While animations and the techniques in GraphDiaries are useful for many networks, dense dynamic networks are still an important open problem. We hence generalized the idea of matrices to visualize temporal networks, by describing a visualization and interaction model based on the space time cube metaphor (Figure 11 (d)). In analogy with the physical world, this Matrix Cube can be manipulated and decomposed in order to explore the network, while the cube model serves as a consistent visual and mental model of the data and visualization. We implemented an interface called Cubix that allows us to perform simple view switches and decomposition operations in the cube. Cubix and the Matrix Cube was evaluated with two experts, an astronomer and brain scientist, exploring their own real world data. With the Matrix Cube and its decomposition operations, we are able to visualize and navigate within very dense dynamic networks such as brain networks, trading flows and technical networks. The design space of possible visualizations that the Matrix Cube and its operations offer is both, huge but structured at the same time. It allows us to explore many future designs.
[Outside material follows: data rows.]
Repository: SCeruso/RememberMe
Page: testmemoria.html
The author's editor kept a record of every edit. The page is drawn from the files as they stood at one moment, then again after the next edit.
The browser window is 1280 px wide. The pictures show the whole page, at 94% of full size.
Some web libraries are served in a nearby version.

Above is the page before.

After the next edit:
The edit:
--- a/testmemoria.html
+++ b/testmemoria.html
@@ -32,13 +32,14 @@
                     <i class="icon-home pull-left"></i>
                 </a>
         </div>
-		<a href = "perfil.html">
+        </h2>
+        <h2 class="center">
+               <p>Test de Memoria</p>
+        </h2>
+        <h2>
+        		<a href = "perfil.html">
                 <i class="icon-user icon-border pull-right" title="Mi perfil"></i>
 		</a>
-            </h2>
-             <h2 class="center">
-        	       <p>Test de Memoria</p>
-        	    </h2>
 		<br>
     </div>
As part of the effort of visualizing publications and work of Jean-Daniel Fekete, we designed a visualization to show his collaborations over the past years, relating his papers and his collaborators [30] (Figure 11 (e)). A poster was presented at part of a poster submission to IEEE Vis, 2013 in Atlanta. To the best of our knowledge, no such technique to visualize any sort of dynamic ego networks have been published so far.

Network Generation: As any controlled user study, evaluating network visualizations requires control over the data. However, it is hard to found real world data with the desired properties and in reasonable amount for a controlled user study. Synthetic data can help but the output of random graph generators is hard to control and hardly resembles actual real-world data. With GraphCuisine [57] we present and interactive approach to generate graphs. In an iterative process, the computer generates suggestions while the user selects her preferred graphs and graph measures.